- PROBLEM DETAILS -
Each of the records must appear again, exactly as it was written.

[DATA FOR ANALYSIS — start]

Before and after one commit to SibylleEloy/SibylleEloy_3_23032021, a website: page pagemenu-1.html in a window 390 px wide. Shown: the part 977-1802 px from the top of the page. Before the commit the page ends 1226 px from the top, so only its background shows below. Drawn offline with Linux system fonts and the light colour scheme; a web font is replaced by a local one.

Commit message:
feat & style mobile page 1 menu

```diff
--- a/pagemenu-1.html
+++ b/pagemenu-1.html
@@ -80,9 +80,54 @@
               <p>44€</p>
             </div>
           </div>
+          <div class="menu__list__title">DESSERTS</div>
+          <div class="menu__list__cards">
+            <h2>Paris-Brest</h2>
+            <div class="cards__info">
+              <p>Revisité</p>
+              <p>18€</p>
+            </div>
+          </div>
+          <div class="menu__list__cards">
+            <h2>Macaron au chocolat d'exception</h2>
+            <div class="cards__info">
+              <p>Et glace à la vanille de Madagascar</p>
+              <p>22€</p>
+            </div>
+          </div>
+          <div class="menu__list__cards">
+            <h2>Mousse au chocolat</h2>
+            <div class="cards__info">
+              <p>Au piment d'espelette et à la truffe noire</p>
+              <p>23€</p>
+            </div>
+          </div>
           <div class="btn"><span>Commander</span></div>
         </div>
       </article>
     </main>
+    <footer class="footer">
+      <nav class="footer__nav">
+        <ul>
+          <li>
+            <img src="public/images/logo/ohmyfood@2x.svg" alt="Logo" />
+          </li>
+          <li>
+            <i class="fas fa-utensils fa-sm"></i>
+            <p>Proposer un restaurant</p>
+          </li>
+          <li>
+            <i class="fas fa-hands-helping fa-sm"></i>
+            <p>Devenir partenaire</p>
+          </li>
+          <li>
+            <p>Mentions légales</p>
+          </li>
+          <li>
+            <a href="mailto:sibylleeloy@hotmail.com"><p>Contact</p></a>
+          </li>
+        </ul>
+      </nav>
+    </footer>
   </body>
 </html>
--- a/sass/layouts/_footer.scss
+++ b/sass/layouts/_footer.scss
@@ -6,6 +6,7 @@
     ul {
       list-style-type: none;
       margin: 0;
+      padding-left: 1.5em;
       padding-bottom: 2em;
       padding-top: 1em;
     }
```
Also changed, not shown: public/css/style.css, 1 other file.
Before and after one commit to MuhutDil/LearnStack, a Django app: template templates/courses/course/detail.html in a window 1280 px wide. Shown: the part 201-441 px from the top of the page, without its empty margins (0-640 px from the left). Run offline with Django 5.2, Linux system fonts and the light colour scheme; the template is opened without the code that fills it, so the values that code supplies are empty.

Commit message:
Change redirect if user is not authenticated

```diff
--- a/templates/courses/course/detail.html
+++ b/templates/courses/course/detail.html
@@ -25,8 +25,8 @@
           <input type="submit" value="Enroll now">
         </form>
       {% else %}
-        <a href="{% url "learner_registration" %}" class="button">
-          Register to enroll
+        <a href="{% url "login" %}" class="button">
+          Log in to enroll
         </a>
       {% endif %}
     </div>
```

[DATA FOR ANALYSIS — finish]

- SOLUTION -
Before and after one commit to SibylleEloy/SibylleEloy_3_23032021, a website: page pagemenu-1.html in a window 390 px wide. Shown: the part 977-1802 px from the top of the page. Before the commit the page ends 1226 px from the top, so only its background shows below. Drawn offline with Linux system fonts and the light colour scheme; a web font is replaced by a local one.

Commit message:
feat & style mobile page 1 menu

```diff
--- a/pagemenu-1.html
+++ b/pagemenu-1.html
@@ -80,9 +80,54 @@
               <p>44€</p>
             </div>
           </div>
+          <div class="menu__list__title">DESSERTS</div>
+          <div class="menu__list__cards">
+            <h2>Paris-Brest</h2>
+            <div class="cards__info">
+              <p>Revisité</p>
+              <p>18€</p>
+            </div>
+          </div>
+          <div class="menu__list__cards">
+            <h2>Macaron au chocolat d'exception</h2>
+            <div class="cards__info">
+              <p>Et glace à la vanille de Madagascar</p>
+              <p>22€</p>
+            </div>
+          </div>
+          <div class="menu__list__cards">
+            <h2>Mousse au chocolat</h2>
+            <div class="cards__info">
+              <p>Au piment d'espelette et à la truffe noire</p>
+              <p>23€</p>
+            </div>
+          </div>
           <div class="btn"><span>Commander</span></div>
         </div>
       </article>
     </main>
+    <footer class="footer">
+      <nav class="footer__nav">
+        <ul>
+          <li>
+            <img src="public/images/logo/ohmyfood@2x.svg" alt="Logo" />
+          </li>
+          <li>
+            <i class="fas fa-utensils fa-sm"></i>
+            <p>Proposer un restaurant</p>
+          </li>
+          <li>
+            <i class="fas fa-hands-helping fa-sm"></i>
+            <p>Devenir partenaire</p>
+          </li>
+          <li>
+            <p>Mentions légales</p>
+          </li>
+          <li>
+            <a href="mailto:sibylleeloy@hotmail.com"><p>Contact</p></a>
+          </li>
+        </ul>
+      </nav>
+    </footer>
   </body>
 </html>
--- a/sass/layouts/_footer.scss
+++ b/sass/layouts/_footer.scss
@@ -6,6 +6,7 @@
     ul {
       list-style-type: none;
       margin: 0;
+      padding-left: 1.5em;
       padding-bottom: 2em;
       padding-top: 1em;
     }
```
Also changed, not shown: public/css/style.css, 1 other file.
Before and after one commit to MuhutDil/LearnStack, a Django app: template templates/courses/course/detail.html in a window 1280 px wide. Shown: the part 201-441 px from the top of the page, without its empty margins (0-640 px from the left). Run offline with Django 5.2, Linux system fonts and the light colour scheme; the template is opened without the code that fills it, so the values that code supplies are empty.

Commit message:
Change redirect if user is not authenticated

```diff
--- a/templates/courses/course/detail.html
+++ b/templates/courses/course/detail.html
@@ -25,8 +25,8 @@
           <input type="submit" value="Enroll now">
         </form>
       {% else %}
-        <a href="{% url "learner_registration" %}" class="button">
-          Register to enroll
+        <a href="{% url "login" %}" class="button">
+          Log in to enroll
         </a>
       {% endif %}
     </div>
```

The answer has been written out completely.